What is needed: Count every line in the data below that includes "None", and give only the result.

Data under study:
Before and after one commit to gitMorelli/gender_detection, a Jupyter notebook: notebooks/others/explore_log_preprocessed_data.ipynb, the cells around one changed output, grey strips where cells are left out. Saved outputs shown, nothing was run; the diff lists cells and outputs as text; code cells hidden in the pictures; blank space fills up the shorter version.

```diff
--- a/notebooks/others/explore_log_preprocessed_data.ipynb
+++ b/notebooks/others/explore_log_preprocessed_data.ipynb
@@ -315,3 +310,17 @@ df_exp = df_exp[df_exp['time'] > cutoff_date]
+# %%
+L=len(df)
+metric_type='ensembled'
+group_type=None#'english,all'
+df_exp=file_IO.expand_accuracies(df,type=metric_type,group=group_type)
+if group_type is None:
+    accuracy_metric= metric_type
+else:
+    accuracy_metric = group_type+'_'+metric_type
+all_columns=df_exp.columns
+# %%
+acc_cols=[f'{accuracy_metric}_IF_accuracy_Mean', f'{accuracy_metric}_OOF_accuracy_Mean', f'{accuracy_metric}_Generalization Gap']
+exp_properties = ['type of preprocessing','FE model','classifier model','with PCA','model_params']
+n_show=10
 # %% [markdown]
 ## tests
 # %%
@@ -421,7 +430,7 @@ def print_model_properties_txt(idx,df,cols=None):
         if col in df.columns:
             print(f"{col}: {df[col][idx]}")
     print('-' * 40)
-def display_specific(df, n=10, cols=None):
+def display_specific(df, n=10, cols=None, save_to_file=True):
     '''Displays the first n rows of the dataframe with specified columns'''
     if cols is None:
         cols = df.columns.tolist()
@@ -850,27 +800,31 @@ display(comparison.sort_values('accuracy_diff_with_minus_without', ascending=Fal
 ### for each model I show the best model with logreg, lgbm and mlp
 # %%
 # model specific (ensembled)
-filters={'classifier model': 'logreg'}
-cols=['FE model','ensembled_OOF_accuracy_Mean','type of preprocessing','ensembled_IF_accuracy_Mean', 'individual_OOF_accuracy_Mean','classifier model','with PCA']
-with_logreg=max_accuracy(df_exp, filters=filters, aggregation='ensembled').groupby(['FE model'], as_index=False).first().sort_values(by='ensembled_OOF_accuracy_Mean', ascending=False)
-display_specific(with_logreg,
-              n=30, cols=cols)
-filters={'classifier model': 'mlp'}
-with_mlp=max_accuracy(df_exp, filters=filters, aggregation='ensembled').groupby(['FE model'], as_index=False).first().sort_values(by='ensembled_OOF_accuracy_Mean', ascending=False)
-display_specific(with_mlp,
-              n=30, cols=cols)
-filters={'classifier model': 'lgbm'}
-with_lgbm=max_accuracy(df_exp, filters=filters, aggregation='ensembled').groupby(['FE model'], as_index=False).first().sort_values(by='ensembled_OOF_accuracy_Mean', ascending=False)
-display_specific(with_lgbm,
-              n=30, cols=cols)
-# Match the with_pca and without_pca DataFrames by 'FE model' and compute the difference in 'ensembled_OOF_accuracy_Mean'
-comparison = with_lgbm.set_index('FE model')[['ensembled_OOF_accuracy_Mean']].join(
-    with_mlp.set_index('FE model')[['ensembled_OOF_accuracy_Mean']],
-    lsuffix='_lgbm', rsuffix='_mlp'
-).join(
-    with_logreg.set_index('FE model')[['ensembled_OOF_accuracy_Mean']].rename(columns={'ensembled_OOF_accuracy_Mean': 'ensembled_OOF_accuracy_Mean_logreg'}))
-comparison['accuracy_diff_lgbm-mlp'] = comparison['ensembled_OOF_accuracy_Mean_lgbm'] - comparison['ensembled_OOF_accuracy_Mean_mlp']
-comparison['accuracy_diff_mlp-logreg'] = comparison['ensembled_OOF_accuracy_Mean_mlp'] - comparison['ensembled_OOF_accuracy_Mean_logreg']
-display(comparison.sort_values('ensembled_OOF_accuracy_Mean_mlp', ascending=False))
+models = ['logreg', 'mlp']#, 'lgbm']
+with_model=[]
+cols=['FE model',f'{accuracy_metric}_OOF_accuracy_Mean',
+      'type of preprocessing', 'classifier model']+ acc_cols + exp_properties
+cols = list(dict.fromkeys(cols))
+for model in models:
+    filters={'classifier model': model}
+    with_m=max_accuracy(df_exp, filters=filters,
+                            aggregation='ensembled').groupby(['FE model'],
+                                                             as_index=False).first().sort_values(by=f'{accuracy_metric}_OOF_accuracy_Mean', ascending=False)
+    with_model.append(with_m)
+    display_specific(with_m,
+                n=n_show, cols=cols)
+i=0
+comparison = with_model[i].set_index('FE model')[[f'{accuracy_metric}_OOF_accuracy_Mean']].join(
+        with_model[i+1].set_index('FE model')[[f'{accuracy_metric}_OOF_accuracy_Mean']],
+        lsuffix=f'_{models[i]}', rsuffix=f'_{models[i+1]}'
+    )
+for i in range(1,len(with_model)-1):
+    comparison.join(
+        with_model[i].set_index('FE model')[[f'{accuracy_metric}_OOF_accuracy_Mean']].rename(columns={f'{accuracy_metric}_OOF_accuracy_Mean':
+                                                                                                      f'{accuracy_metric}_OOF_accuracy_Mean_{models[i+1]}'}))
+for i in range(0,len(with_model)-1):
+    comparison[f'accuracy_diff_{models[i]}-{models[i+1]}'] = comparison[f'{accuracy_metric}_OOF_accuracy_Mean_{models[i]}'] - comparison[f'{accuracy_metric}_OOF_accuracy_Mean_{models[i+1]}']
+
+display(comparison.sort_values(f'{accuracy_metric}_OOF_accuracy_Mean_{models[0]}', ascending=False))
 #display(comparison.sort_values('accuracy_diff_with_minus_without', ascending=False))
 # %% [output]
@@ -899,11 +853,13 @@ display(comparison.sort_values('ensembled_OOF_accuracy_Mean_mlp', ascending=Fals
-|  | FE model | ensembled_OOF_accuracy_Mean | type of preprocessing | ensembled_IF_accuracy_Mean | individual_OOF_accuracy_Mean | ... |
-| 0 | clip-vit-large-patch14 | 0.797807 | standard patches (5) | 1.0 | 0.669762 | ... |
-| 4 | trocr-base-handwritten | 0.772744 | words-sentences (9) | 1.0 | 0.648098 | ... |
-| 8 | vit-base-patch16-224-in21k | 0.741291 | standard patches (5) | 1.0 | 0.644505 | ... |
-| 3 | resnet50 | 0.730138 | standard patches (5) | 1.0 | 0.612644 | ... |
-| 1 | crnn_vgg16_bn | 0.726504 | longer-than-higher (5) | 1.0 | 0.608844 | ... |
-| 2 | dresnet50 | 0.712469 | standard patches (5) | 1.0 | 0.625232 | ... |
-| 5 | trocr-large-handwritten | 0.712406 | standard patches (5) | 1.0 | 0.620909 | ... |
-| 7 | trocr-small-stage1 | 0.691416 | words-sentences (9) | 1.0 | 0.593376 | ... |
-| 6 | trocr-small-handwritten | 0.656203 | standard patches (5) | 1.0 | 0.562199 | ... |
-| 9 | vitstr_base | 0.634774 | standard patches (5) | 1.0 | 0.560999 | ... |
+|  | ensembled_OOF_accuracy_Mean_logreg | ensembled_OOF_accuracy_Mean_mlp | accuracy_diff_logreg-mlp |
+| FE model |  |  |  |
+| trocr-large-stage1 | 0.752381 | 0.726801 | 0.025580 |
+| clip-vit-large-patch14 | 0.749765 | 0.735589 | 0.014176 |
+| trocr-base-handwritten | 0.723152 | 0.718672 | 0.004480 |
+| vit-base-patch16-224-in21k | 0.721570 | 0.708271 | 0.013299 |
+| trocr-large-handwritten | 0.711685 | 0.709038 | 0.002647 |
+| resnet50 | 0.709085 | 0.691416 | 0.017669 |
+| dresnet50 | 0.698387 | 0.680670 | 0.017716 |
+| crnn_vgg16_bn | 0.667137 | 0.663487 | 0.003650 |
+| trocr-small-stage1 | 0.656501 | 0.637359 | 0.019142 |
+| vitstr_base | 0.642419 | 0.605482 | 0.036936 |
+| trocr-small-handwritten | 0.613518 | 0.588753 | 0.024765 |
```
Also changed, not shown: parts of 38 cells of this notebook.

Solution: 6